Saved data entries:
━━━━━━━━━━
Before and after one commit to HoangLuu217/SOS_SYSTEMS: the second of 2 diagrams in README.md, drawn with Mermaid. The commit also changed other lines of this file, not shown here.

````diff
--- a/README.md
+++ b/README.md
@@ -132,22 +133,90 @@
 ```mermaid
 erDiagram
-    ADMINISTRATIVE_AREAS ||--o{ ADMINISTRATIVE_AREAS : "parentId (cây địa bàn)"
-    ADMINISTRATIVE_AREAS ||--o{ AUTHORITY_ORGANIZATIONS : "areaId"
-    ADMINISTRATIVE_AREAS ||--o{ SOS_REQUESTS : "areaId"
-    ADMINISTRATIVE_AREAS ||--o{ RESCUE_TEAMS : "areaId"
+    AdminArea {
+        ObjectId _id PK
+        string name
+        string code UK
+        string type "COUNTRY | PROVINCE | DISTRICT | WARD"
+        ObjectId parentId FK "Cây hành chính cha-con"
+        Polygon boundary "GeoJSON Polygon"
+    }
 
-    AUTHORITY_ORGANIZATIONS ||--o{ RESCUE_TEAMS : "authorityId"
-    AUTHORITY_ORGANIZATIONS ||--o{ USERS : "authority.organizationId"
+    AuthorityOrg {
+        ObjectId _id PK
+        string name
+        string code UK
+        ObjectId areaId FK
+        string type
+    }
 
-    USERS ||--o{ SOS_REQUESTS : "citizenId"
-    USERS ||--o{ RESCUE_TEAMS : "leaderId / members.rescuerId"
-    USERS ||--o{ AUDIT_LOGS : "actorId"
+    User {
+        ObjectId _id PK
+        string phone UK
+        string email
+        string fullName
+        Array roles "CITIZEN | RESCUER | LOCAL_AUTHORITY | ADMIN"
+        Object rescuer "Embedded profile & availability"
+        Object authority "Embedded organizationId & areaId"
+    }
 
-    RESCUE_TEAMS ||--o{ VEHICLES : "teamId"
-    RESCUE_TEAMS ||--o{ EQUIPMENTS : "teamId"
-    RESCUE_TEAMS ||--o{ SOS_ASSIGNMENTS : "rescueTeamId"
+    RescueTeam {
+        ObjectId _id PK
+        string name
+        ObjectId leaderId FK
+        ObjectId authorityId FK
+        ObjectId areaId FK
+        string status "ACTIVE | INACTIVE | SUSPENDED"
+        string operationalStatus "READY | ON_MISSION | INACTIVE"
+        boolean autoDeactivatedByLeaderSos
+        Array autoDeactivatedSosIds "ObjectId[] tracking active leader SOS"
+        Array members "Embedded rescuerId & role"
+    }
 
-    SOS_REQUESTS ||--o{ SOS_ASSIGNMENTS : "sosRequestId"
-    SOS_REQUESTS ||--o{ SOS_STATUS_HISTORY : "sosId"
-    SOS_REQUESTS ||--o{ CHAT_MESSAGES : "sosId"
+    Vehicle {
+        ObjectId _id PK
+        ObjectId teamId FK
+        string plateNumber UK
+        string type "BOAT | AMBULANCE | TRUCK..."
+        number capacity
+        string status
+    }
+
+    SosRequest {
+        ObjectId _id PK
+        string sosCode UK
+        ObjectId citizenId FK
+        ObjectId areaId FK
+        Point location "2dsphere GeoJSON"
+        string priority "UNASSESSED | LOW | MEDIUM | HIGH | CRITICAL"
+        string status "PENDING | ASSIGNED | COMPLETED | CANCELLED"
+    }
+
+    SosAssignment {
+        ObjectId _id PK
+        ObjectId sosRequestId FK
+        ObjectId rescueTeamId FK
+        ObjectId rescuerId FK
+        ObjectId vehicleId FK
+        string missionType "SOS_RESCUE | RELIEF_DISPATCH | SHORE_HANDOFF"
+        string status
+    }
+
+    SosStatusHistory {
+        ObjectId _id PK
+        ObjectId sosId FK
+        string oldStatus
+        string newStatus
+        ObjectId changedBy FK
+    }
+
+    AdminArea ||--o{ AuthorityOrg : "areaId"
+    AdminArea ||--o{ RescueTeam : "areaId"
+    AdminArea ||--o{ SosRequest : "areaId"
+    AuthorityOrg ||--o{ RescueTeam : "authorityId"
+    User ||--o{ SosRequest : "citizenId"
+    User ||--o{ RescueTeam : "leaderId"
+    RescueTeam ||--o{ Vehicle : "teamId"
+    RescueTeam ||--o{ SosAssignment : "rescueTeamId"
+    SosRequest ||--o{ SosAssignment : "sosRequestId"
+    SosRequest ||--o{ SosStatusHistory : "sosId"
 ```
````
━━━━━━━━━━
Copy out every line from the data above in which the word "USERS" occurs.

_Output_
-    AUTHORITY_ORGANIZATIONS ||--o{ USERS : "authority.organizationId"
-    USERS ||--o{ SOS_REQUESTS : "citizenId"
-    USERS ||--o{ RESCUE_TEAMS : "leaderId / members.rescuerId"
-    USERS ||--o{ AUDIT_LOGS : "actorId"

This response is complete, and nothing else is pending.